About this exercise: Within the records, tally the lines that contain "empty" and reply with that number only.

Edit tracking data
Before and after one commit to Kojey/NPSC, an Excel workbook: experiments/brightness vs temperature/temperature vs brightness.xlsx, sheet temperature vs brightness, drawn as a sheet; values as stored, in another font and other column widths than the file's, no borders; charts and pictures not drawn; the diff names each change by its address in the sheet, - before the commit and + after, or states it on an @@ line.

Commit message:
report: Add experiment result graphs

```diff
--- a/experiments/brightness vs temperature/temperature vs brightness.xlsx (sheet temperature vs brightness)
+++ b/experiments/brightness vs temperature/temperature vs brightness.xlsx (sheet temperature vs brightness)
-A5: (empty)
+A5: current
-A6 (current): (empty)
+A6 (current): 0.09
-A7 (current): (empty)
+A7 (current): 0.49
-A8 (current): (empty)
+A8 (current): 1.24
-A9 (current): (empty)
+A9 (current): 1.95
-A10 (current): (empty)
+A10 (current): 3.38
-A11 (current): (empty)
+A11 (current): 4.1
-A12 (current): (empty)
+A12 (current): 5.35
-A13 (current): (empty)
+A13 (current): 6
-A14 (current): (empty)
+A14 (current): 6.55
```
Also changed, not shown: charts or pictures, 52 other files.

The answer: 10